Content revision data:
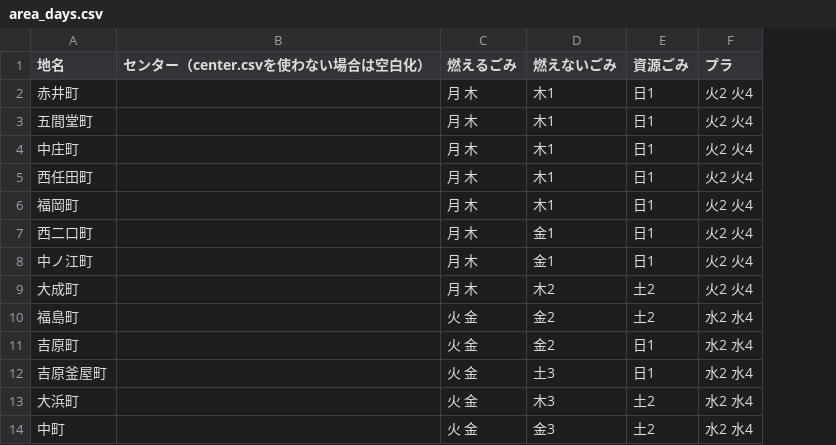
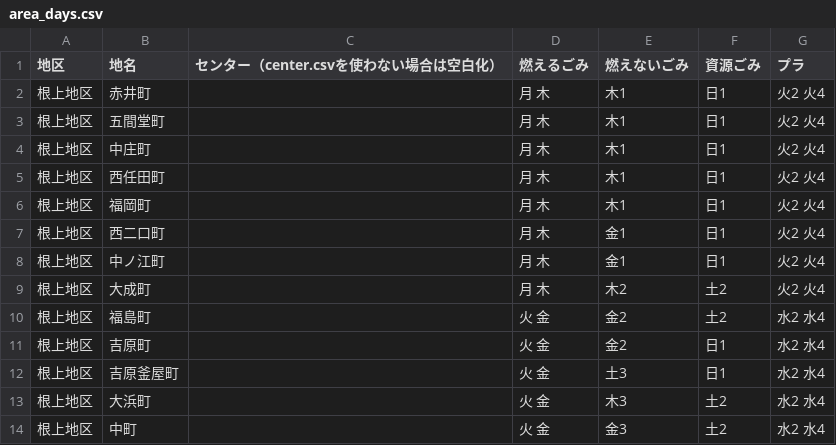
Before and after one commit to ibexorg/5374, a CSV file: data/area_days.csv, drawn as a sheet; only a part is shown; the diff names each change by its address in the sheet, - before the commit and + after, or states it on an @@ line.

```diff
--- a/data/area_days.csv
+++ b/data/area_days.csv
+column A (地区), rows 2-14: all 根上地区
```
Also changed, not shown: 3 other files.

- Work request
Return the preceding entries exactly, each word as given, but leave out any picture.

- Task response
Before and after one commit to ibexorg/5374, a CSV file: data/area_days.csv, drawn as a sheet; only a part is shown; the diff names each change by its address in the sheet, - before the commit and + after, or states it on an @@ line.

```diff
--- a/data/area_days.csv
+++ b/data/area_days.csv
+column A (地区), rows 2-14: all 根上地区
```
Also changed, not shown: 3 other files.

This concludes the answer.